SUBSCRIBE NOW

Lewes' Jones Farm purchased by county and others

Delaware News Desk
Jones Farm, at the corner of Kings Highway and Clay Road, with the Cape Henlopen High School football field in the background.

The historic Jones Farm in Lewes has been jointly purchased by three government agencies.

Sussex County, the City of Lewes and the Lewes Board of Public Works will acquire the 37.5-acre parcel at the corner of Kings Highway and Clay Road.

Just outside city limits, the parcel falls within the Lewes wellhead protection area, established to safeguard the local drinking water supply. In accordance with wellhead protection restrictions, county officials said the property could be used for some sort of public recreation.

The Board of Public Works plans to erect a water tower in the northwest corner of the property.
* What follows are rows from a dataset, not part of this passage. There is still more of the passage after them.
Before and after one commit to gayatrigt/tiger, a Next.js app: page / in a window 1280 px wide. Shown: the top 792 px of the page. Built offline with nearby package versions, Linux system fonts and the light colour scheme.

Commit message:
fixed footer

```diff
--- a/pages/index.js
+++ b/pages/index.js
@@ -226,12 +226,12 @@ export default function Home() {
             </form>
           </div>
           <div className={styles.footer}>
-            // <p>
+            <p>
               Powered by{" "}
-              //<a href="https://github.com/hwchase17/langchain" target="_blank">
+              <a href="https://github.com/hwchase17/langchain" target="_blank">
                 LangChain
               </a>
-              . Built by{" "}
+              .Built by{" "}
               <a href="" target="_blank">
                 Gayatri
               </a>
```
The $5.5 million-dollar purchase will be split between the agencies, with the county and the Board of Public Works contributing $2 million apiece and Lewes contributing $1.5 million.

Property owner J.G. Townsend Jr. & Co. is cutting more than $1.5 million off the original selling price, with the property appraised at $7.1 million. 
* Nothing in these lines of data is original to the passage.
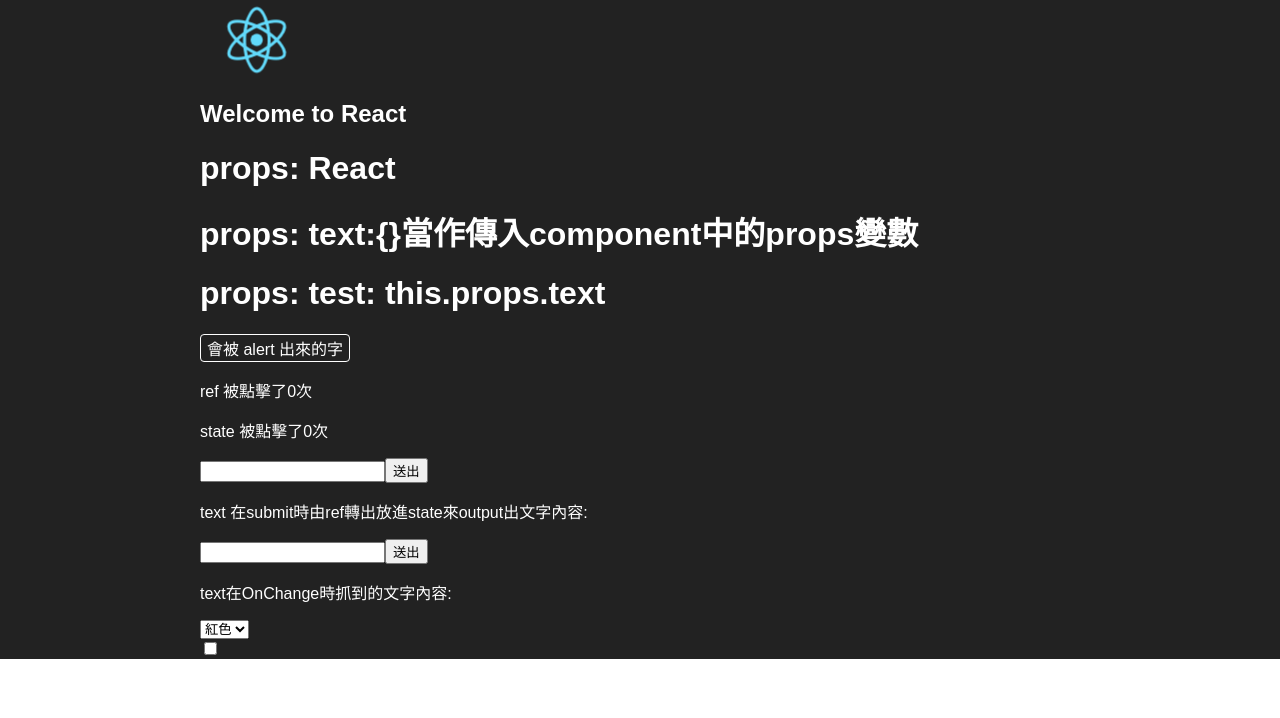
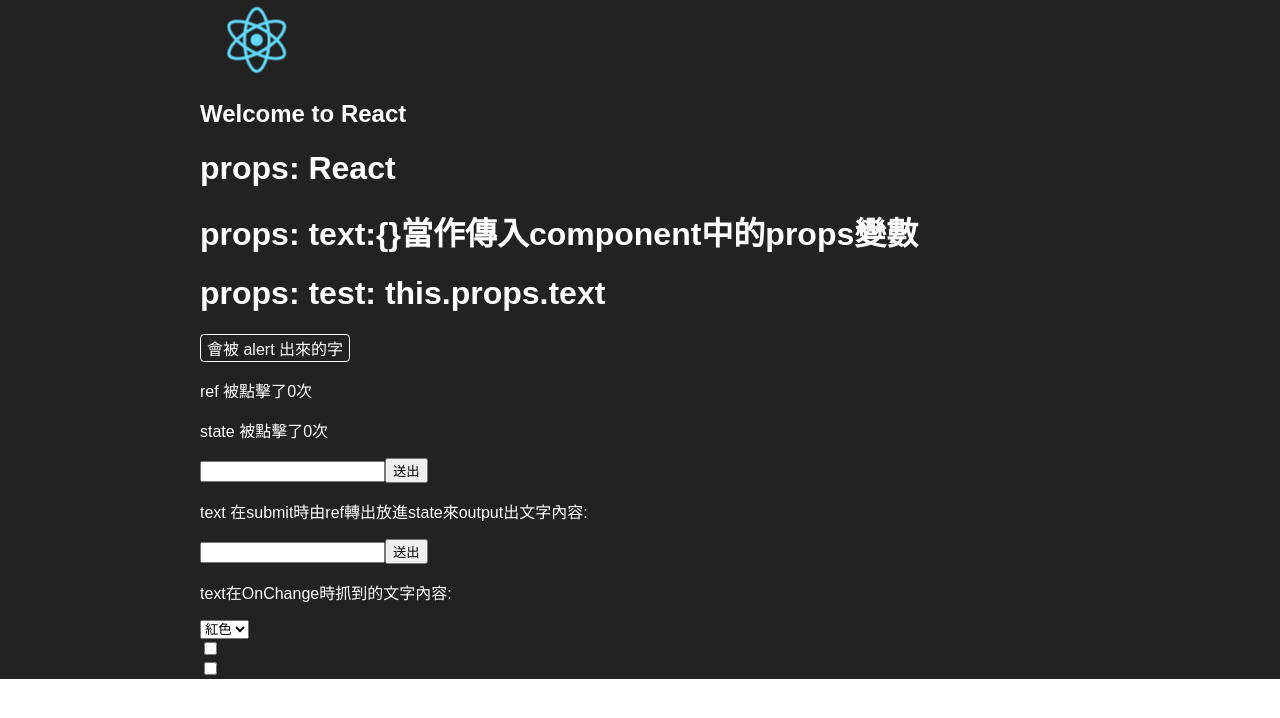
Before and after one commit to wlunareve/ToD_react, a React (Create React App) app: page / in a window 1280 px wide. Shown: the top 718 px of the page. Built offline with nearby package versions, Linux system fonts and the light colour scheme.

Commit message:
React30 Hello redux

```diff
--- a/package.json
+++ b/package.json
@@ -7,7 +7,8 @@
     "react": "^16.5.2",
     "react-dom": "^16.5.2",
     "react-router-dom": "^4.3.1",
-    "react-scripts": "1.1.5"
+    "react-scripts": "1.1.5",
+    "redux": "^4.0.1"
   },
   "scripts": {
     "start": "react-scripts start",
--- a/src/ClockWithSwitch.js
+++ b/src/ClockWithSwitch.js
@@ -4,6 +4,7 @@ import Timer from './Timer';
 
 import ReactDOM from 'react-dom';
 
+//React.createPortal 可以將component 另外 render到另一個root上 製造一種彈跳視窗的效果
 
 class ClockWithSwitch extends React.Component{
     state = {
--- /dev/null
+++ b/src/ClockWithSwitchWithStore.js
@@ -0,0 +1,51 @@
+import React from 'react';
+import Clock from './Clock';
+import Timer from './Timer';
+import store from './redux/store';
+import { toggleCheckbox } from './redux/actions';
+
+import ReactDOM from 'react-dom';
+
+//React.createPortal 可以將component 另外 render到另一個root上 製造一種彈跳視窗的效果
+
+class ClockWithSwitchWithStore extends React.Component{
+
+    unsubscribe = null;
+
+    state = {
+        checked: store.getState().checkbox.checked,
+    }
+
+    componentDidMount(){
+        this.unsubscribe = store.subscribe(() => {
+            const state = store.getState();
+            const checkbox = state.checkbox;
+            const checked = checkbox.checked;
+
+            this.setState({
+                checked
+            })
+        })
+    }
+
+    componentWillUnmount(){
+        this.unsubscribe();
+    }
+
+    handleChange = () =>{
+        const isChecked = this.state.checked;
+        store.dispatch(toggleCheckbox(!isChecked));
+    }
+
+    render(){
+        return(
+            <div>
+                <input type ="checkbox" checked={this.state.checked} onChange={this.handleChange}></input>
+                {this.state.checked? ReactDOM.createPortal(<Clock />, document.querySelector('#clock-root') ): null }
+                {this.state.checked? <Timer />: null}
+            </div>
+        );
+    }
+}
+
+export default ClockWithSwitchWithStore;
--- a/src/SelectedColorClock.js
+++ b/src/SelectedColorClock.js
@@ -1,5 +1,6 @@
 import React from 'react';
 import ClockWithSwitch from './ClockWithSwitch'
+import ClockWithSwitchWithStore from './ClockWithSwitchWithStore'
 import Select from './Select';
 
 const options = [{
@@ -40,6 +41,7 @@ class SelectedColorClock extends React.Component{
                     options={options} />
                 <Context.Provider value={this.state.selectValue} >
                     <ClockWithSwitch />
+                    <ClockWithSwitchWithStore />
                 </Context.Provider>
             </div>
         );
--- /dev/null
+++ b/src/redux/actions.js
@@ -0,0 +1,20 @@
+function check(){
+    return {
+        type: 'CHECK'
+    }
+}
+
+function uncheck(){
+    return {
+        type: 'UNCHECK'
+    }
+}
+
+function toggleCheckbox(checked){
+    return{
+        type: 'TOGGLE_CHECKBOX',
+        checked
+    }
+}
+
+export { check, uncheck, toggleCheckbox };
--- /dev/null
+++ b/src/redux/reducers.js
@@ -0,0 +1,28 @@
+import { combineReducers } from 'redux';
+
+const initialState = {
+    checked: false,
+}
+
+function checkbox(previousState = initialState, action){
+    switch(action.type){
+        case 'CHECK':
+            return{
+                checked: true
+            }
+        case 'UNCHECK':
+            return{
+                checked: false
+            }
+        case 'TOGGLE_CHECKBOX':
+            return{
+                checked: action.checked
+            }
+        default:
+            return previousState;
+    }
+}
+
+export default combineReducers({
+    checkbox,
+});
--- /dev/null
+++ b/src/redux/store.js
@@ -0,0 +1,5 @@
+import { createStore } from 'redux';
+import reducers from './reducers';
+
+const store = createStore(reducers);
+export default store;
```
Also changed, not shown: 1 other file (tests, documents, lock files or other folders).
“This type of purchase is the model we should be looking for, partnerships where everyone participates – the county, the towns, property owners and developers,” said County Councilman Irwin "I.G." Burton III, whose district the parcel lies in and who was one of the principal forces in facilitating the joint purchase. “We must work together as a community, collaboratively, if we want to preserve open space for the community to enjoy now and for generations to come.”

The county, the Board of Public Works, Lewes and J.G. Townsend have signed a letter of intent, with a sales agreement to be drafted in the next few weeks. Settlement on the property is expected to close this fall.
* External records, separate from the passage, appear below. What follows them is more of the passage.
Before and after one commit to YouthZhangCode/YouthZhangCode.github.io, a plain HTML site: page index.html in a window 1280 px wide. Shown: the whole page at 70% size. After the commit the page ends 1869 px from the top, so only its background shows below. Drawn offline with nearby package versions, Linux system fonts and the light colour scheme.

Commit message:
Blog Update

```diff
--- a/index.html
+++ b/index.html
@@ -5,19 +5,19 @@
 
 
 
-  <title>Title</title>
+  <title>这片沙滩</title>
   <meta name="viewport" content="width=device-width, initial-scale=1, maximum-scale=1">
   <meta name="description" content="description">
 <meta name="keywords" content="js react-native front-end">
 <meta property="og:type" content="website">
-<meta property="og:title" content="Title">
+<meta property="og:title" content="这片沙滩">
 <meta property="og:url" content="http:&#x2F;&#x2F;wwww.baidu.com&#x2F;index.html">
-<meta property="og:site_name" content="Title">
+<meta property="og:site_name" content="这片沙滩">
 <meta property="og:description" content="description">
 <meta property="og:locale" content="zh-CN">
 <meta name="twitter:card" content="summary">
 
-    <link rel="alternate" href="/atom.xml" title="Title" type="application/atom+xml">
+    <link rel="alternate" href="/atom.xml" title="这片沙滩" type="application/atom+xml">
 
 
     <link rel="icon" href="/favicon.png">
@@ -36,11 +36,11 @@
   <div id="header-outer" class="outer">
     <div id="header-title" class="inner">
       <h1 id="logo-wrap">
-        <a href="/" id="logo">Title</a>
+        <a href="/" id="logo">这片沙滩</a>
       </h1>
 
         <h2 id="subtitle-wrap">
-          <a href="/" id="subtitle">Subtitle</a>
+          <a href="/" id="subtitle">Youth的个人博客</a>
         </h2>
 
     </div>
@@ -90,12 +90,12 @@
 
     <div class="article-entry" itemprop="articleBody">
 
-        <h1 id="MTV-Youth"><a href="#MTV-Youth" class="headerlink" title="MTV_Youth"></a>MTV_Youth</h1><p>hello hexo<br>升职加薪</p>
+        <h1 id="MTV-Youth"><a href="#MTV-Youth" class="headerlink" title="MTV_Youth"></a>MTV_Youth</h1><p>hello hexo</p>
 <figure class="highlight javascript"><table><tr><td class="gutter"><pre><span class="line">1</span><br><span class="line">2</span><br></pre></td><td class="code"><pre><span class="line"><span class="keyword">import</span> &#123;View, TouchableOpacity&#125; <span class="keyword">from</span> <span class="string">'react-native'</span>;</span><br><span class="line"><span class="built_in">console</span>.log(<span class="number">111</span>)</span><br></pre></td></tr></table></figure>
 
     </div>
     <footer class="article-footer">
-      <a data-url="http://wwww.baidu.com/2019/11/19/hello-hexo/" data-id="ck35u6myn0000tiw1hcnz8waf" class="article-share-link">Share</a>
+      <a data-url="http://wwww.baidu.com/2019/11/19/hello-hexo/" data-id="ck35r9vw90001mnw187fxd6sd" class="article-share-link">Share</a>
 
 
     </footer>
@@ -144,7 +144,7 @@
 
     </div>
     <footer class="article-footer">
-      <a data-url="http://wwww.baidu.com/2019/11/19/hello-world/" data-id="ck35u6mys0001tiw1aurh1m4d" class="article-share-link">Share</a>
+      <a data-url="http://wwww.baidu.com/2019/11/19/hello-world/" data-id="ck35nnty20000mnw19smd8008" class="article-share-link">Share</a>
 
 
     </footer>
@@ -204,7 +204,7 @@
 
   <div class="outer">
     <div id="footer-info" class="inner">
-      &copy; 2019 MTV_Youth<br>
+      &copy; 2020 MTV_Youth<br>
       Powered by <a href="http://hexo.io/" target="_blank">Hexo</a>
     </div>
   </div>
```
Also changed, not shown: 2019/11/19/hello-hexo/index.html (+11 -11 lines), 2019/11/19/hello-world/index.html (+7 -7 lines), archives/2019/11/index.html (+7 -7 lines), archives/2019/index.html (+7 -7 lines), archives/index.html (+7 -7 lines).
The property is the first to be purchased by the county using funds collected through a 2006 ordinance. The ordinance allows developers to increase project densities in targeted growth areas of the county in exchange for added fees that are then earmarked for open space preservation.